[[ Task material, beginning ]]
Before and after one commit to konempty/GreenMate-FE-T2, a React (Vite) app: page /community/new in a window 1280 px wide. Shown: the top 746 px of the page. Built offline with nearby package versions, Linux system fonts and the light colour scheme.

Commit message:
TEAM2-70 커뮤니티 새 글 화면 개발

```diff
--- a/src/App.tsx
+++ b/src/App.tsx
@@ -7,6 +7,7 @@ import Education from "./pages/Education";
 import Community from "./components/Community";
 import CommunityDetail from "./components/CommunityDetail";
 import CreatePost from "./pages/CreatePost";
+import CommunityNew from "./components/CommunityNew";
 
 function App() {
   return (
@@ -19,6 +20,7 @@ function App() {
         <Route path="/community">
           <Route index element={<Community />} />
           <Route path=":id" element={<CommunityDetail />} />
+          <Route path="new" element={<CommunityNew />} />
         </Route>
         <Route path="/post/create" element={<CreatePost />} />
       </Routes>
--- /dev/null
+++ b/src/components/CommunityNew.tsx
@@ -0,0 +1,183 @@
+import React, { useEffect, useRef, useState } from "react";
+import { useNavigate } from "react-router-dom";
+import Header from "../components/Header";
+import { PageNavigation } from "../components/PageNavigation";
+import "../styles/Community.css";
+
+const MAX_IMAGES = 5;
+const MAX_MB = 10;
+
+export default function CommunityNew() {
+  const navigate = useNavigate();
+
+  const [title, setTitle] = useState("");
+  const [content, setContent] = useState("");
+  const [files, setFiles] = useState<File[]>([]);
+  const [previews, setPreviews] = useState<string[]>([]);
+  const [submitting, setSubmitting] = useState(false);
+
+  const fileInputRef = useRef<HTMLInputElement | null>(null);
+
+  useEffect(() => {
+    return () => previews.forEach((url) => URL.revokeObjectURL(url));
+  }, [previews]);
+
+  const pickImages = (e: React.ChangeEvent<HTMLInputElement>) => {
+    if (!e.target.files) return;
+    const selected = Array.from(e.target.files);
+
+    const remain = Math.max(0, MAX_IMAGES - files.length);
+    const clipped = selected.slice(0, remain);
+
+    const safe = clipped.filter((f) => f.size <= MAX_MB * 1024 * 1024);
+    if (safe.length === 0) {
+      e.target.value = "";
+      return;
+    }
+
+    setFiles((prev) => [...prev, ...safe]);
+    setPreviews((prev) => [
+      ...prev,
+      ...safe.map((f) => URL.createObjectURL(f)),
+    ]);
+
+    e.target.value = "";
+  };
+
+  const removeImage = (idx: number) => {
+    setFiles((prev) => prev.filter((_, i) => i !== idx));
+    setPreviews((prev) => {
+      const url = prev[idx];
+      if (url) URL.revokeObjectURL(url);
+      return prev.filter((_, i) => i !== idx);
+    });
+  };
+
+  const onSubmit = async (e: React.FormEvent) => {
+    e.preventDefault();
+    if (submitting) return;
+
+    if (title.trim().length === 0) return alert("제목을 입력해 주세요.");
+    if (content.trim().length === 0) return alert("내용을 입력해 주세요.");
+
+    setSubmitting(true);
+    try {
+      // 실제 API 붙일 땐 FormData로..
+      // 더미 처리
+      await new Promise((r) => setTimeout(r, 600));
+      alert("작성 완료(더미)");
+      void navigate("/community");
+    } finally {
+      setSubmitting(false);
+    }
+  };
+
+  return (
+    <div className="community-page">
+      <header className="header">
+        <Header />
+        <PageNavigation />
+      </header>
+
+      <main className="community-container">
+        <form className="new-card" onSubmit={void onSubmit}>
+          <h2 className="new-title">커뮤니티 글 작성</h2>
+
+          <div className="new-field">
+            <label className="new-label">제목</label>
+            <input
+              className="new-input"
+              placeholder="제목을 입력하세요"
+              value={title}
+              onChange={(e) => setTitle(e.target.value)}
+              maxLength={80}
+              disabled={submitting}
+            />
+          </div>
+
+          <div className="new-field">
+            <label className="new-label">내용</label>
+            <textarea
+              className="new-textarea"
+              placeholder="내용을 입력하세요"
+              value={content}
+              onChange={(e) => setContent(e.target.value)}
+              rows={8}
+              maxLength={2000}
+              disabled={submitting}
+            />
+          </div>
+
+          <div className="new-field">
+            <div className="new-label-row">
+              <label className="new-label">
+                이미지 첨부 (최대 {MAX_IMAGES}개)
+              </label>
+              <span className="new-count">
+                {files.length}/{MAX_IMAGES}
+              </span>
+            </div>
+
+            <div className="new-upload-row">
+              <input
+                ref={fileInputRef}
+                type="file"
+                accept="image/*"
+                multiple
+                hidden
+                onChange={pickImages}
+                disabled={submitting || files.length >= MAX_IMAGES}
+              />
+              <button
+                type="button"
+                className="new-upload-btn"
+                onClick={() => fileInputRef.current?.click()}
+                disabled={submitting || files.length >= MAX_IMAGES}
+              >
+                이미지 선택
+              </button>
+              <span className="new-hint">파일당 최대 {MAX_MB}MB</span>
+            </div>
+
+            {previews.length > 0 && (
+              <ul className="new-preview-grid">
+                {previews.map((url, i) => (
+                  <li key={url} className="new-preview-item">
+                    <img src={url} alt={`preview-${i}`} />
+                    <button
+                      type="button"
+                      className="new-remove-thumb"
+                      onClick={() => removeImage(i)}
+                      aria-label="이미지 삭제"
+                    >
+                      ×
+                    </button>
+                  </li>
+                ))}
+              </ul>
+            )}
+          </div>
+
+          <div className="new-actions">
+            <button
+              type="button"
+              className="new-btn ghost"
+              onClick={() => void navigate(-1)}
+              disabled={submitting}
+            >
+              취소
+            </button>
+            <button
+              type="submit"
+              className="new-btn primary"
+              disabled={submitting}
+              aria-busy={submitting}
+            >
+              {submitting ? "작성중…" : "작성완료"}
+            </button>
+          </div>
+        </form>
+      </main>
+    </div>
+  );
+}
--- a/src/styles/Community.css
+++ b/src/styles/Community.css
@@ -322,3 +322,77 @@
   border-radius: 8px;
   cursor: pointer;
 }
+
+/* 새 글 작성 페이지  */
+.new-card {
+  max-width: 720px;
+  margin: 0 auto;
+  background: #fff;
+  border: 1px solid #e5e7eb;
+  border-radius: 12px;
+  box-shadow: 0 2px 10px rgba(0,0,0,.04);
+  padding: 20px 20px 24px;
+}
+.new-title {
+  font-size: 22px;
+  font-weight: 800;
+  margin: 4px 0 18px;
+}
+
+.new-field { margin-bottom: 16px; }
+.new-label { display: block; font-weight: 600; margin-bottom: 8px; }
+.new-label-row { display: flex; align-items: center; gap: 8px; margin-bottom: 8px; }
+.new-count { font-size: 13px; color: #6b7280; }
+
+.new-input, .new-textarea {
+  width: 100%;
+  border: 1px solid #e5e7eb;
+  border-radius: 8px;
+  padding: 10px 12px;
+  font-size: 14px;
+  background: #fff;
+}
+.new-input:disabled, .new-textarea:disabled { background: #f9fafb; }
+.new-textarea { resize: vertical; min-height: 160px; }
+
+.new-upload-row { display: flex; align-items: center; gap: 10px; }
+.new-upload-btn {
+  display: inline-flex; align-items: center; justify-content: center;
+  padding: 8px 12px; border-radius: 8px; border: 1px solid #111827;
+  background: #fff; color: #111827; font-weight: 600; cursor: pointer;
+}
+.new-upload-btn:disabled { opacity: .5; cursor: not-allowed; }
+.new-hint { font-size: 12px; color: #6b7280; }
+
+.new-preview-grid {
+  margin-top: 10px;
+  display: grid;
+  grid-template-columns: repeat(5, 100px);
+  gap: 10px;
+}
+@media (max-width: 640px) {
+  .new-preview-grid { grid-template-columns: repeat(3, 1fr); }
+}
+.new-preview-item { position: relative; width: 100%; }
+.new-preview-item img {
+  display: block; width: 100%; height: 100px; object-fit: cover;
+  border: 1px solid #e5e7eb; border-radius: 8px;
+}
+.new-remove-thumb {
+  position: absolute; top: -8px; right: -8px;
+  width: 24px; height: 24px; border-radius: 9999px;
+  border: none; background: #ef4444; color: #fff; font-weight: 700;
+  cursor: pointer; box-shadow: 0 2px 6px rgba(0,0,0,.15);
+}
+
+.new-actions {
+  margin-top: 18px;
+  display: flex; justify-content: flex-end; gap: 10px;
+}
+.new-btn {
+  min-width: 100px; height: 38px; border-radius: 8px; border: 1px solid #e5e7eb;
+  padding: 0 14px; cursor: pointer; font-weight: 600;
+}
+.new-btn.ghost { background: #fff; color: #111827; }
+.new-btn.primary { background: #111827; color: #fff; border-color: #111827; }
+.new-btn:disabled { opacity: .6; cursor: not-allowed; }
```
[[ Task material, end ]]
Work instructions: Copy each line in the entries above where "cursor" turns up.

Answer to this problem:
   cursor: pointer;
+  background: #fff; color: #111827; font-weight: 600; cursor: pointer;
+.new-upload-btn:disabled { opacity: .5; cursor: not-allowed; }
+  cursor: pointer; box-shadow: 0 2px 6px rgba(0,0,0,.15);
+  padding: 0 14px; cursor: pointer; font-weight: 600;
+.new-btn:disabled { opacity: .6; cursor: not-allowed; }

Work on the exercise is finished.